Where does the string "github" occur in the records? Copy each line that holds it.

Web page edit records:

##############################

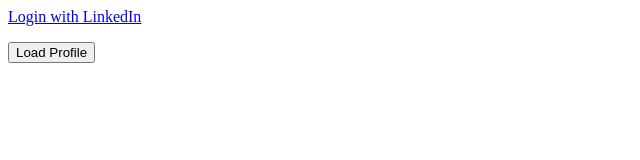
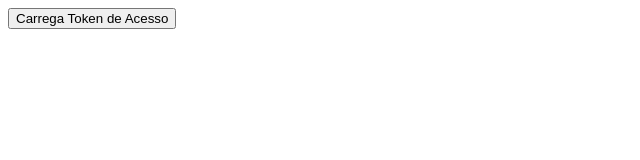
Before and after one commit to nogueiradalmeida/nogueiradalmeida.github.io, a website: page retorno.html in a window 1280 px wide. Shown: the whole page, without its empty margins (0-640 px from the left). Drawn offline with nearby package versions, Linux system fonts and the light colour scheme.

Commit message:
remove excesso

```diff
--- a/retorno.html
+++ b/retorno.html
@@ -36,5 +36,4 @@
     });
 </script>
 
-<p><a href="https://github.com/login/oauth/authorize?client_id=78r82byagj089p">Login with LinkedIn</a></p>
-<button type="button">Load Profile</button>
+<button type="button">Carrega Token de Acesso</button>
```
Also changed, not shown: index.html (+0 -1 lines).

##############################

Answer section:
Before and after one commit to nogueiradalmeida/nogueiradalmeida.github.io, a website: page retorno.html in a window 1280 px wide. Shown: the whole page, without its empty margins (0-640 px from the left). Drawn offline with nearby package versions, Linux system fonts and the light colour scheme.
-<p><a href="https://github.com/login/oauth/authorize?client_id=78r82byagj089p">Login with LinkedIn</a></p>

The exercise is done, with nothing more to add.